# What is needed
Using the records below, copy every line that holds the string "width".

# Given records
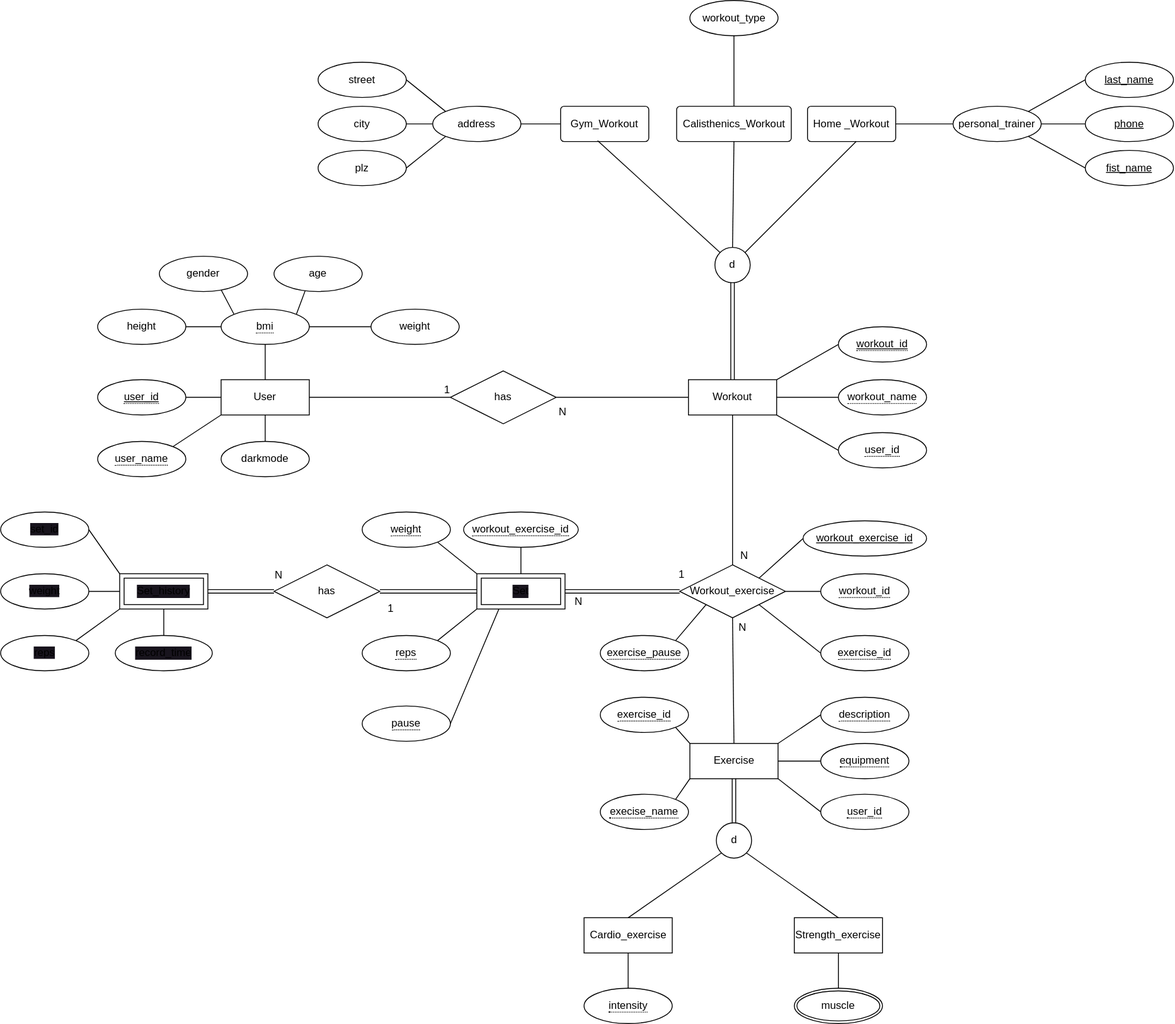
The draw.io diagram EER-Diagramm.drawio.svg in Johannes0220/DatabaseProject, before a commit. Source tidied: cells renumbered, new cells last; positions are measured from the earlier drawing's top-left corner, leaving out a move shared by most shapes.
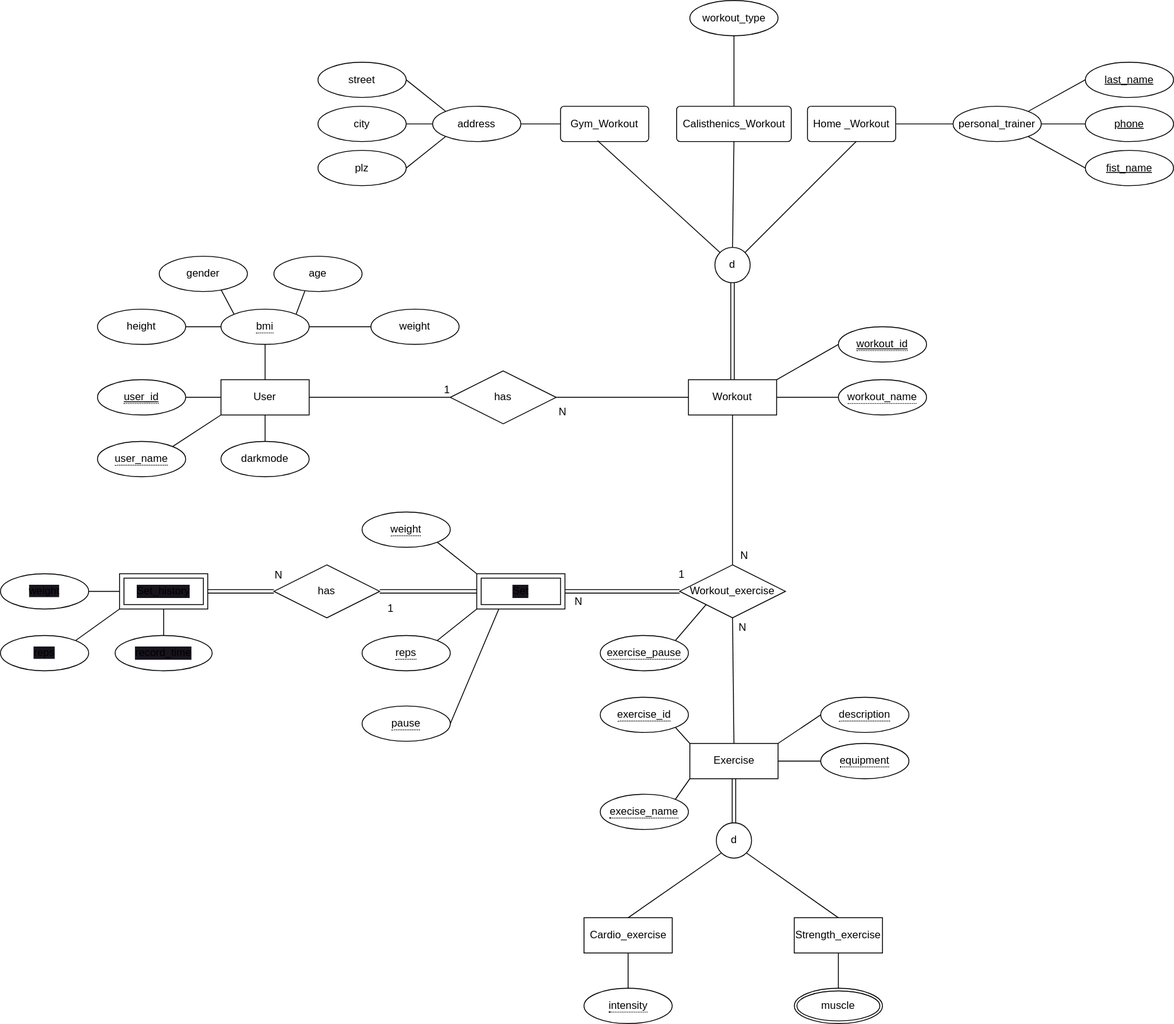
After the change.

Commit message:
removed foreign keys in EER

What changed in the source:
```diff
@@ -8,9 +8,6 @@
     <mxCell id="3" style="edgeStyle=none;html=1;exitX=0.5;exitY=1;exitDx=0;exitDy=0;entryX=0.5;entryY=0;entryDx=0;entryDy=0;endArrow=none;endFill=0;" parent="1" edge="1" source="7" target="12">
       <mxGeometry relative="1" as="geometry" />
     </mxCell>
-    <mxCell id="4" style="edgeStyle=none;html=1;exitX=1;exitY=1;exitDx=0;exitDy=0;entryX=0;entryY=0.5;entryDx=0;entryDy=0;endArrow=none;endFill=0;" parent="1" edge="1" source="7" target="65">
-      <mxGeometry relative="1" as="geometry" />
-    </mxCell>
     <mxCell id="5" style="edgeStyle=none;html=1;exitX=1;exitY=0.5;exitDx=0;exitDy=0;entryX=0;entryY=0.5;entryDx=0;entryDy=0;endArrow=none;endFill=0;" parent="1" edge="1" source="7" target="66">
       <mxGeometry relative="1" as="geometry" />
     </mxCell>
@@ -134,12 +131,6 @@
     <mxCell id="43" value="&lt;span style=&quot;border-bottom: 1px dotted&quot;&gt;bmi&lt;/span&gt;" style="ellipse;whiteSpace=wrap;html=1;align=center;" parent="1" vertex="1">
       <mxGeometry x="250" y="350" width="100" height="40" as="geometry" />
     </mxCell>
-    <mxCell id="44" style="edgeStyle=none;html=1;exitX=1;exitY=0.5;exitDx=0;exitDy=0;entryX=0;entryY=0;entryDx=0;entryDy=0;endArrow=none;endFill=0;" parent="1" edge="1" source="45" target="23">
-      <mxGeometry relative="1" as="geometry" />
-    </mxCell>
-    <mxCell id="45" value="&lt;span style=&quot;background-color: rgb(24, 20, 29);&quot;&gt;set_id&lt;/span&gt;" style="ellipse;whiteSpace=wrap;html=1;align=center;" parent="1" vertex="1">
-      <mxGeometry y="580" width="100" height="40" as="geometry" />
-    </mxCell>
     <mxCell id="46" style="edgeStyle=none;html=1;exitX=1;exitY=0.5;exitDx=0;exitDy=0;entryX=0;entryY=0.5;entryDx=0;entryDy=0;endArrow=none;endFill=0;" parent="1" edge="1" source="47" target="23">
       <mxGeometry relative="1" as="geometry" />
     </mxCell>
@@ -185,12 +176,6 @@
     <mxCell id="60" value="&lt;span style=&quot;border-bottom: 1px dotted&quot;&gt;weight&lt;/span&gt;" style="ellipse;whiteSpace=wrap;html=1;align=center;" parent="1" vertex="1">
       <mxGeometry x="410" y="580" width="100" height="40" as="geometry" />
     </mxCell>
-    <mxCell id="61" style="edgeStyle=none;html=1;exitX=0.5;exitY=1;exitDx=0;exitDy=0;entryX=0.5;entryY=0;entryDx=0;entryDy=0;endArrow=none;endFill=0;" parent="1" edge="1" source="62" target="22">
-      <mxGeometry relative="1" as="geometry" />
-    </mxCell>
-    <mxCell id="62" value="&lt;span style=&quot;border-bottom: 1px dotted&quot;&gt;workout_exercise_id&lt;/span&gt;" style="ellipse;whiteSpace=wrap;html=1;align=center;" parent="1" vertex="1">
-      <mxGeometry x="525" y="580" width="130" height="40" as="geometry" />
-    </mxCell>
     <mxCell id="63" value="N" style="html=1;align=right;verticalAlign=bottom;" parent="1" vertex="1">
       <mxGeometry x="761.6" y="460" as="geometry">
         <mxPoint x="86" y="178" as="offset" />
@@ -199,42 +184,15 @@
     <mxCell id="64" value="&lt;span style=&quot;border-bottom: 1px dotted&quot;&gt;&lt;u&gt;workout_id&lt;/u&gt;&lt;/span&gt;" style="ellipse;whiteSpace=wrap;html=1;align=center;" parent="1" vertex="1">
       <mxGeometry x="950" y="370" width="100" height="40" as="geometry" />
     </mxCell>
-    <mxCell id="65" value="&lt;span style=&quot;border-bottom: 1px dotted&quot;&gt;user_id&lt;/span&gt;" style="ellipse;whiteSpace=wrap;html=1;align=center;" parent="1" vertex="1">
-      <mxGeometry x="950" y="490" width="100" height="40" as="geometry" />
-    </mxCell>
     <mxCell id="66" value="&lt;span style=&quot;border-bottom: 1px dotted&quot;&gt;workout_name&lt;/span&gt;" style="ellipse;whiteSpace=wrap;html=1;align=center;" parent="1" vertex="1">
       <mxGeometry x="950" y="430" width="100" height="40" as="geometry" />
     </mxCell>
-    <mxCell id="67" style="edgeStyle=none;html=1;exitX=0;exitY=0.5;exitDx=0;exitDy=0;entryX=1;entryY=0.5;entryDx=0;entryDy=0;endArrow=none;endFill=0;" parent="1" edge="1" source="68" target="12">
-      <mxGeometry relative="1" as="geometry" />
-    </mxCell>
-    <mxCell id="68" value="&lt;span style=&quot;border-bottom: 1px dotted&quot;&gt;workout_id&lt;/span&gt;" style="ellipse;whiteSpace=wrap;html=1;align=center;" parent="1" vertex="1">
-      <mxGeometry x="930" y="650" width="100" height="40" as="geometry" />
-    </mxCell>
     <mxCell id="69" style="edgeStyle=none;html=1;exitX=1;exitY=0;exitDx=0;exitDy=0;entryX=0;entryY=1;entryDx=0;entryDy=0;endArrow=none;endFill=0;" parent="1" edge="1" source="70" target="12">
       <mxGeometry relative="1" as="geometry" />
     </mxCell>
     <mxCell id="70" value="&lt;span style=&quot;border-bottom: 1px dotted&quot;&gt;exercise_pause&lt;/span&gt;" style="ellipse;whiteSpace=wrap;html=1;align=center;" parent="1" vertex="1">
       <mxGeometry x="680" y="720" width="100" height="40" as="geometry" />
     </mxCell>
-    <mxCell id="71" style="edgeStyle=none;html=1;exitX=0;exitY=0.5;exitDx=0;exitDy=0;endArrow=none;endFill=0;entryX=1;entryY=1;entryDx=0;entryDy=0;" parent="1" edge="1" source="72" target="12">
-      <mxGeometry relative="1" as="geometry" />
-    </mxCell>
-    <mxCell id="72" value="&lt;span style=&quot;border-bottom: 1px dotted&quot;&gt;exercise_id&lt;/span&gt;" style="ellipse;whiteSpace=wrap;html=1;align=center;" parent="1" vertex="1">
-      <mxGeometry x="930" y="720" width="100" height="40" as="geometry" />
-    </mxCell>
-    <mxCell id="73" style="edgeStyle=none;html=1;exitX=0;exitY=0.5;exitDx=0;exitDy=0;entryX=1;entryY=0;entryDx=0;entryDy=0;endArrow=none;endFill=0;" parent="1" edge="1" source="74" target="12">
-      <mxGeometry relative="1" as="geometry" />
-    </mxCell>
-    <mxCell id="74" value="&lt;u&gt;workout_exercise_id&lt;/u&gt;" style="ellipse;whiteSpace=wrap;html=1;align=center;" parent="1" vertex="1">
-      <mxGeometry x="910" y="590" width="140" height="40" as="geometry" />
-    </mxCell>
-    <mxCell id="75" style="edgeStyle=none;html=1;exitX=0;exitY=0.5;exitDx=0;exitDy=0;entryX=1;entryY=1;entryDx=0;entryDy=0;endArrow=none;endFill=0;" parent="1" edge="1" source="76" target="8">
-      <mxGeometry relative="1" as="geometry" />
-    </mxCell>
-    <mxCell id="76" value="&lt;span style=&quot;border-bottom: 1px dotted&quot;&gt;user_id&lt;/span&gt;" style="ellipse;whiteSpace=wrap;html=1;align=center;" parent="1" vertex="1">
-      <mxGeometry x="930" y="900" width="100" height="40" as="geometry" />
-    </mxCell>
     <mxCell id="77" style="edgeStyle=none;html=1;exitX=0;exitY=0.5;exitDx=0;exitDy=0;entryX=1;entryY=0;entryDx=0;entryDy=0;endArrow=none;endFill=0;" parent="1" edge="1" source="78" target="8">
       <mxGeometry relative="1" as="geometry" />
     </mxCell>
```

# Your solution
       <mxGeometry x="250" y="350" width="100" height="40" as="geometry" />
-      <mxGeometry y="580" width="100" height="40" as="geometry" />
       <mxGeometry x="410" y="580" width="100" height="40" as="geometry" />
-      <mxGeometry x="525" y="580" width="130" height="40" as="geometry" />
       <mxGeometry x="950" y="370" width="100" height="40" as="geometry" />
-      <mxGeometry x="950" y="490" width="100" height="40" as="geometry" />
       <mxGeometry x="950" y="430" width="100" height="40" as="geometry" />
-      <mxGeometry x="930" y="650" width="100" height="40" as="geometry" />
       <mxGeometry x="680" y="720" width="100" height="40" as="geometry" />
-      <mxGeometry x="930" y="720" width="100" height="40" as="geometry" />
-      <mxGeometry x="910" y="590" width="140" height="40" as="geometry" />
-      <mxGeometry x="930" y="900" width="100" height="40" as="geometry" />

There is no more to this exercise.